Just about a year ago, I was applying to fall internships like the majority of the rest of my peers. After having five previous internships, mainly at nonprofits, I was on the hunt for a different type of position to diversify my resume and gain exposure to a different work environment. I landed a communications management internship at Hirons, which eventually led me to joining their team full time. I’ve come full circle and I’m now on the other side of the interview table — looking to hire a fall intern for my department.
Fall intern recruitment can be tricky because students are often not thinking about their fall plans yet but rather trying to make the most of their summer. They may also already have a summer internship and are focusing on that, or a million other responsibilities they have. I get it.
It’s important though, especially for those still in college, that you stay on top of your game and keep looking for great opportunities.
Get your application in early

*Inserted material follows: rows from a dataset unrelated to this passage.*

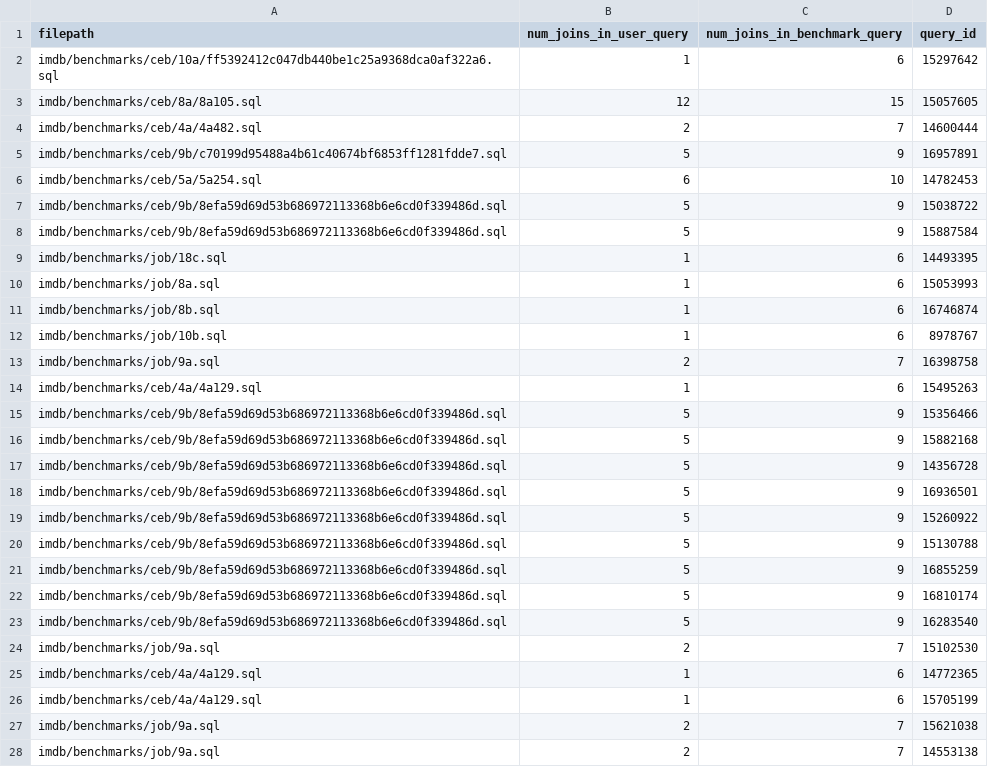
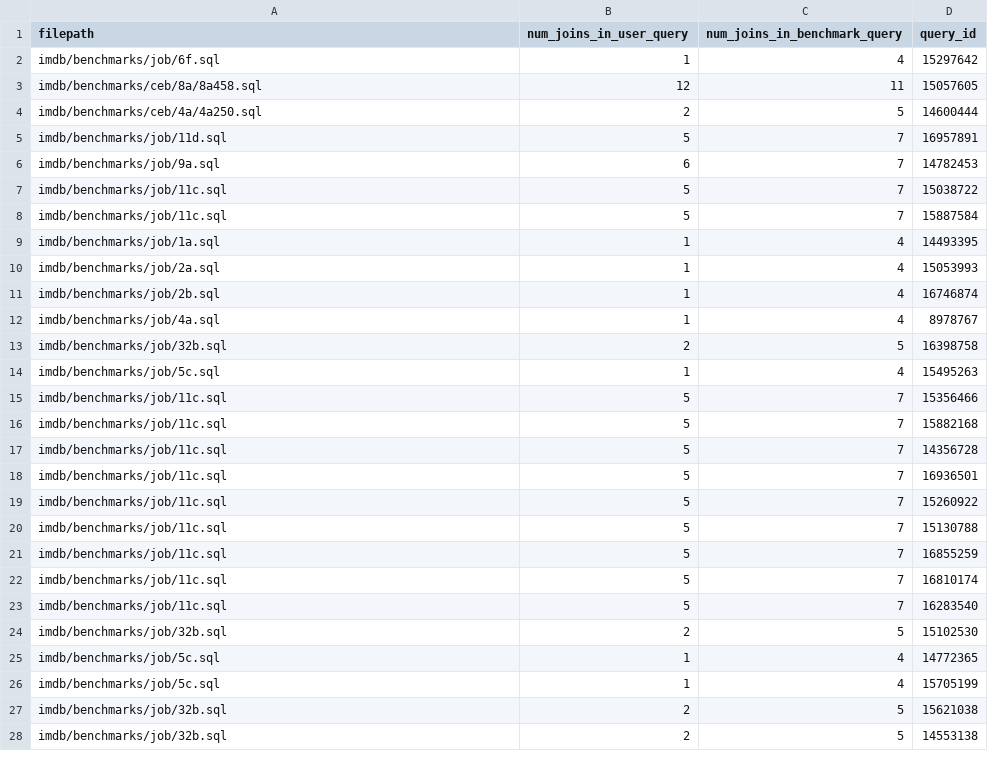
Before and after one commit to utndatasystems/redbench, a CSV file: workloads/50%-60%/high_variability.csv, drawn as a sheet; only a part is shown; the diff covers the shown part only.

```diff
--- a/workloads/50%-60%/high_variability.csv
+++ b/workloads/50%-60%/high_variability.csv
@@ -1,28 +1,28 @@
 filepath,num_joins_in_user_query,num_joins_in_benchmark_query,query_id
-imdb/benchmarks/ceb/10a/ff5392412c047db440be1c25a9368dca0af322a6.sql,1,6,15297642
-imdb/benchmarks/ceb/8a/8a105.sql,12,15,15057605
-imdb/benchmarks/ceb/4a/4a482.sql,2,7,14600444
-imdb/benchmarks/ceb/9b/c70199d95488a4b61c40674bf6853ff1281fdde7.sql,5,9,16957891
-imdb/benchmarks/ceb/5a/5a254.sql,6,10,14782453
-imdb/benchmarks/ceb/9b/8efa59d69d53b686972113368b6e6cd0f339486d.sql,5,9,15038722
-imdb/benchmarks/ceb/9b/8efa59d69d53b686972113368b6e6cd0f339486d.sql,5,9,15887584
-imdb/benchmarks/job/18c.sql,1,6,14493395
-imdb/benchmarks/job/8a.sql,1,6,15053993
-imdb/benchmarks/job/8b.sql,1,6,16746874
-imdb/benchmarks/job/10b.sql,1,6,8978767
-imdb/benchmarks/job/9a.sql,2,7,16398758
-imdb/benchmarks/ceb/4a/4a129.sql,1,6,15495263
-imdb/benchmarks/ceb/9b/8efa59d69d53b686972113368b6e6cd0f339486d.sql,5,9,15356466
-imdb/benchmarks/ceb/9b/8efa59d69d53b686972113368b6e6cd0f339486d.sql,5,9,15882168
-imdb/benchmarks/ceb/9b/8efa59d69d53b686972113368b6e6cd0f339486d.sql,5,9,14356728
-imdb/benchmarks/ceb/9b/8efa59d69d53b686972113368b6e6cd0f339486d.sql,5,9,16936501
-imdb/benchmarks/ceb/9b/8efa59d69d53b686972113368b6e6cd0f339486d.sql,5,9,15260922
-imdb/benchmarks/ceb/9b/8efa59d69d53b686972113368b6e6cd0f339486d.sql,5,9,15130788
-imdb/benchmarks/ceb/9b/8efa59d69d53b686972113368b6e6cd0f339486d.sql,5,9,16855259
-imdb/benchmarks/ceb/9b/8efa59d69d53b686972113368b6e6cd0f339486d.sql,5,9,16810174
-imdb/benchmarks/ceb/9b/8efa59d69d53b686972113368b6e6cd0f339486d.sql,5,9,16283540
-imdb/benchmarks/job/9a.sql,2,7,15102530
-imdb/benchmarks/ceb/4a/4a129.sql,1,6,14772365
-imdb/benchmarks/ceb/4a/4a129.sql,1,6,15705199
-imdb/benchmarks/job/9a.sql,2,7,15621038
-imdb/benchmarks/job/9a.sql,2,7,14553138
+imdb/benchmarks/job/6f.sql,1,4,15297642
+imdb/benchmarks/ceb/8a/8a458.sql,12,11,15057605
+imdb/benchmarks/ceb/4a/4a250.sql,2,5,14600444
+imdb/benchmarks/job/11d.sql,5,7,16957891
+imdb/benchmarks/job/9a.sql,6,7,14782453
+imdb/benchmarks/job/11c.sql,5,7,15038722
+imdb/benchmarks/job/11c.sql,5,7,15887584
+imdb/benchmarks/job/1a.sql,1,4,14493395
+imdb/benchmarks/job/2a.sql,1,4,15053993
+imdb/benchmarks/job/2b.sql,1,4,16746874
+imdb/benchmarks/job/4a.sql,1,4,8978767
+imdb/benchmarks/job/32b.sql,2,5,16398758
+imdb/benchmarks/job/5c.sql,1,4,15495263
+imdb/benchmarks/job/11c.sql,5,7,15356466
+imdb/benchmarks/job/11c.sql,5,7,15882168
+imdb/benchmarks/job/11c.sql,5,7,14356728
+imdb/benchmarks/job/11c.sql,5,7,16936501
+imdb/benchmarks/job/11c.sql,5,7,15260922
+imdb/benchmarks/job/11c.sql,5,7,15130788
+imdb/benchmarks/job/11c.sql,5,7,16855259
+imdb/benchmarks/job/11c.sql,5,7,16810174
+imdb/benchmarks/job/11c.sql,5,7,16283540
+imdb/benchmarks/job/32b.sql,2,5,15102530
+imdb/benchmarks/job/5c.sql,1,4,14772365
+imdb/benchmarks/job/5c.sql,1,4,15705199
+imdb/benchmarks/job/32b.sql,2,5,15621038
+imdb/benchmarks/job/32b.sql,2,5,14553138
```
Also changed, not shown: 44 edited cells elsewhere in this file, workloads/30%-40%/high_variability.csv, workloads/30%-40%/mid_variability.csv, 45 other files.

Speaking from experience, when I post a deadline for applications I haven’t just picked a random date. I have chosen that day because it allows proper time for reviewing applications, scheduling interviews, conducting interviews and extending offers, all before my summer intern leaves and my department is caught without the much-needed help of this role.
In my current position (and all other organizations I’ve chosen to work with), interns are crucial and I put their skills to use. As a supervisor, I make sure you’re not just fetching coffee or stapling papers. Maybe you’ll do some administrative stuff (we all do!), but I am hiring you because I need you to actively contribute to important projects.
So, when students fail to submit their applications in time for my original deadline and I’m forced to extend it, it can be very frustrating. I recommend making sure you follow any organizations you might be interested in working for on social media, and then maintaining a note or spreadsheet of their application deadlines.
I won’t hold it against you if you don’t apply before the original deadline and then submit your application after the extension, but submitting on time will likely make the hiring process smoother for both you and me. Do yourself this favor.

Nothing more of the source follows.